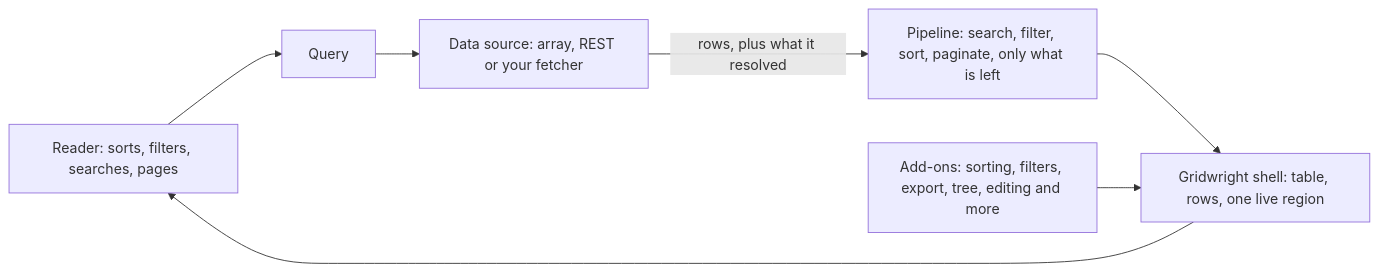
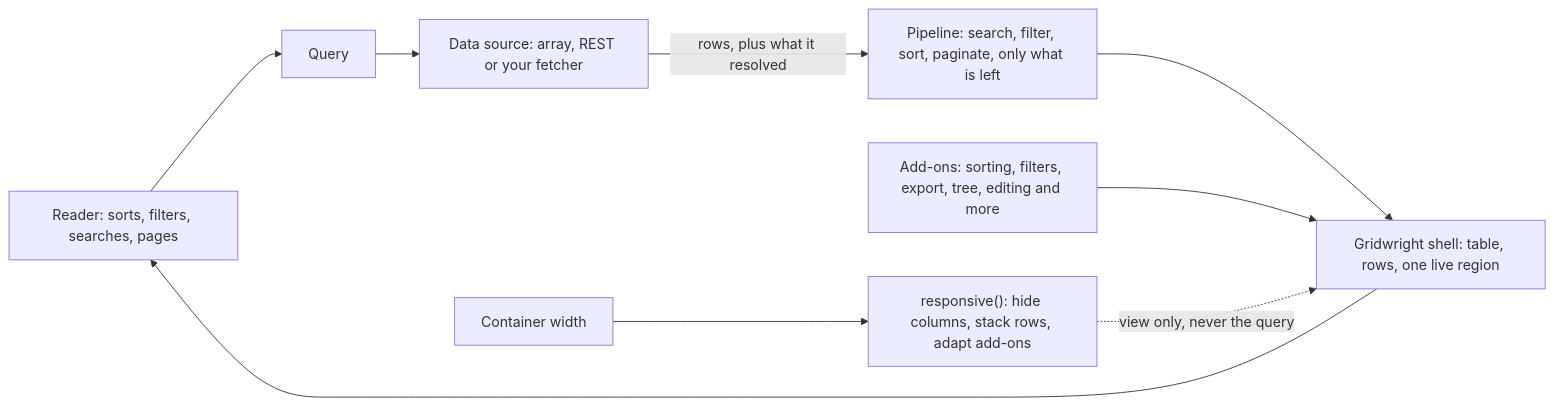
One commit to yaotzin1/apsw-gridwright changed the second of 2 diagrams in README.md. Above: the diagram before and after it, drawn with Mermaid. The commit also changed other lines of this file and 50 other files, not shown here.

````diff
--- a/README.md
+++ b/README.md
@@ -133,9 +142,11 @@
 ```mermaid
 flowchart LR
     reader["Reader: sorts, filters, searches, pages"] --> query["Query"]
     query --> source["Data source: array, REST or your fetcher"]
     source -- "rows, plus what it resolved" --> pipeline["Pipeline: search, filter, sort, paginate, only what is left"]
     pipeline --> shell["Gridwright shell: table, rows, one live region"]
     addons["Add-ons: sorting, filters, export, tree, editing and more"] --> shell
+    width["Container width"] --> responsive["responsive(): hide columns, stack rows, adapt add-ons"]
+    responsive -. "view only, never the query" .-> shell
     shell --> reader
 ```
````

- - -

_Task brief_. Go through the material above, and wherever a line holds the word "shell", copy it.

_The completed task_.
     pipeline --> shell["Gridwright shell: table, rows, one live region"]
     addons["Add-ons: sorting, filters, export, tree, editing and more"] --> shell
+    responsive -. "view only, never the query" .-> shell
     shell --> reader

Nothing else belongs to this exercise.